◆ Given entries:
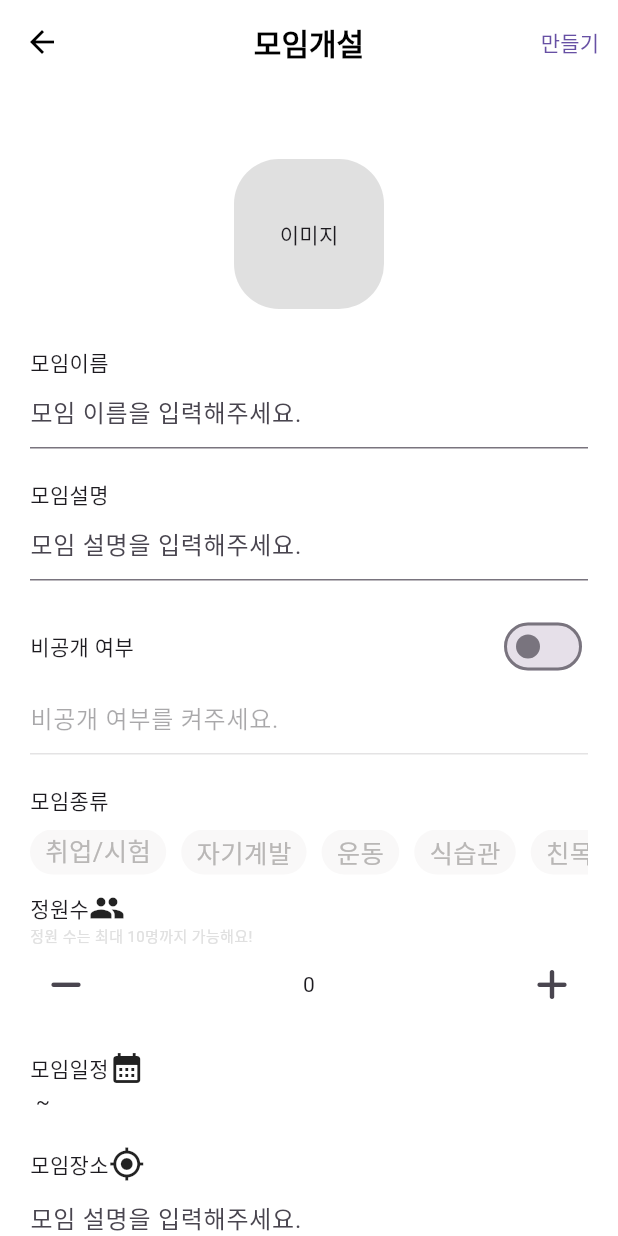
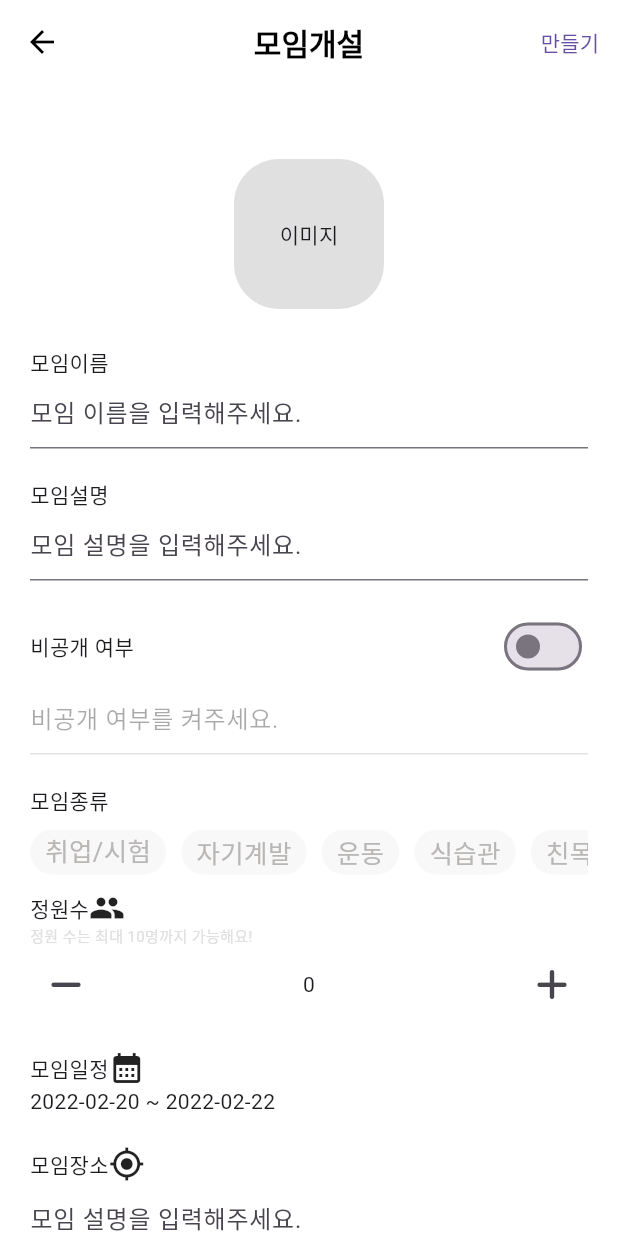
Before and after one commit to Darnram/flutter, a Flutter app: the CreateMeetingScreen screen opened directly, on a phone screen of 412 x 824 dp. Run offline on Flutter 3.47's test engine with Material 3 defaults, Android fonts, the light colour scheme and no system bars; our stand-ins replace flutter_dotenv, flutter_screenutil, font_awesome_flutter, get, image_picker and 2 more; missing offline and left inert: dart:ffi, flutter_naver_login, flutter_web_auth, kakao_flutter_sdk; accounts and stored records are empty; network calls fail.

Commit message:
testing add new party api

```diff
--- a/lib/controller/new_party.dart
+++ b/lib/controller/new_party.dart
@@ -10,8 +10,8 @@ class NewPartyController extends GetxController{
   final Rx<int> max = 0.obs;
   final Rx<String> location = ''.obs;
   final Rx<String> memberEmail = ''.obs;
-  final Rx<String> startAt = ''.obs;
-  final Rx<String> endAt = ''.obs;
+  final Rx<String> startAt = '2022-02-20'.obs;
+  final Rx<String> endAt = '2022-02-22'.obs;
   final RxList<XFile?> newImage = <XFile?>[].obs;
   //Rx<int> selectedCategory = 0.obs;
 
@@ -34,8 +34,8 @@ class NewPartyController extends GetxController{
     max.value = 0;
     location.value = '';
     memberEmail.value = '';
-    startAt.value = '';
-    endAt.value = '';
+    startAt.value = '2022-02-20';
+    endAt.value = '2022-02-22';
     newImage.value = [];
   }
   void printAllNewParty(){
@@ -69,14 +69,3 @@ class NewPartyController extends GetxController{
 
   }
 }
-Map<String, dynamic> meetingData = {
-  'title' : '',
-  'description' : '',
-  'password' : '',
-  'partyType' : 0,
-  'max' : 0,
-  'location' :'',
-  'memberEmail' : '',
-  'startedAt' : '',
-  'endAt' : '',
-};
--- a/lib/screen/home/createMeeting.dart
+++ b/lib/screen/home/createMeeting.dart
@@ -128,7 +128,7 @@ void onTapScaffold(){
                     'startedAt' : '${_newPartyController.startAt}',
                     'endAt' : '${_newPartyController.endAt}',
                   };
-                  addParty( data: meetingImage);
+                  addParty( data: meetingData);
                   Navigator.of(context).pop();
                 }
               }, child: Text('만들기'),),
@@ -217,6 +217,7 @@ void onTapScaffold(){
                   Row(
 
                     children: [
+
                       Text('${_newPartyController.startAt.value} ~ ${_newPartyController.endAt.value}')
                     ],
                   ),
```
Also changed, not shown: lib/provider/party.dart (+8 -3 lines).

◆ To do: A word-for-word reprint of the listing above is needed, minus the pictures.

◆ Answer space:
Before and after one commit to Darnram/flutter, a Flutter app: the CreateMeetingScreen screen opened directly, on a phone screen of 412 x 824 dp. Run offline on Flutter 3.47's test engine with Material 3 defaults, Android fonts, the light colour scheme and no system bars; our stand-ins replace flutter_dotenv, flutter_screenutil, font_awesome_flutter, get, image_picker and 2 more; missing offline and left inert: dart:ffi, flutter_naver_login, flutter_web_auth, kakao_flutter_sdk; accounts and stored records are empty; network calls fail.

Commit message:
testing add new party api

```diff
--- a/lib/controller/new_party.dart
+++ b/lib/controller/new_party.dart
@@ -10,8 +10,8 @@ class NewPartyController extends GetxController{
   final Rx<int> max = 0.obs;
   final Rx<String> location = ''.obs;
   final Rx<String> memberEmail = ''.obs;
-  final Rx<String> startAt = ''.obs;
-  final Rx<String> endAt = ''.obs;
+  final Rx<String> startAt = '2022-02-20'.obs;
+  final Rx<String> endAt = '2022-02-22'.obs;
   final RxList<XFile?> newImage = <XFile?>[].obs;
   //Rx<int> selectedCategory = 0.obs;
 
@@ -34,8 +34,8 @@ class NewPartyController extends GetxController{
     max.value = 0;
     location.value = '';
     memberEmail.value = '';
-    startAt.value = '';
-    endAt.value = '';
+    startAt.value = '2022-02-20';
+    endAt.value = '2022-02-22';
     newImage.value = [];
   }
   void printAllNewParty(){
@@ -69,14 +69,3 @@ class NewPartyController extends GetxController{
 
   }
 }
-Map<String, dynamic> meetingData = {
-  'title' : '',
-  'description' : '',
-  'password' : '',
-  'partyType' : 0,
-  'max' : 0,
-  'location' :'',
-  'memberEmail' : '',
-  'startedAt' : '',
-  'endAt' : '',
-};
--- a/lib/screen/home/createMeeting.dart
+++ b/lib/screen/home/createMeeting.dart
@@ -128,7 +128,7 @@ void onTapScaffold(){
                     'startedAt' : '${_newPartyController.startAt}',
                     'endAt' : '${_newPartyController.endAt}',
                   };
-                  addParty( data: meetingImage);
+                  addParty( data: meetingData);
                   Navigator.of(context).pop();
                 }
               }, child: Text('만들기'),),
@@ -217,6 +217,7 @@ void onTapScaffold(){
                   Row(
 
                     children: [
+
                       Text('${_newPartyController.startAt.value} ~ ${_newPartyController.endAt.value}')
                     ],
                   ),
```
Also changed, not shown: lib/provider/party.dart (+8 -3 lines).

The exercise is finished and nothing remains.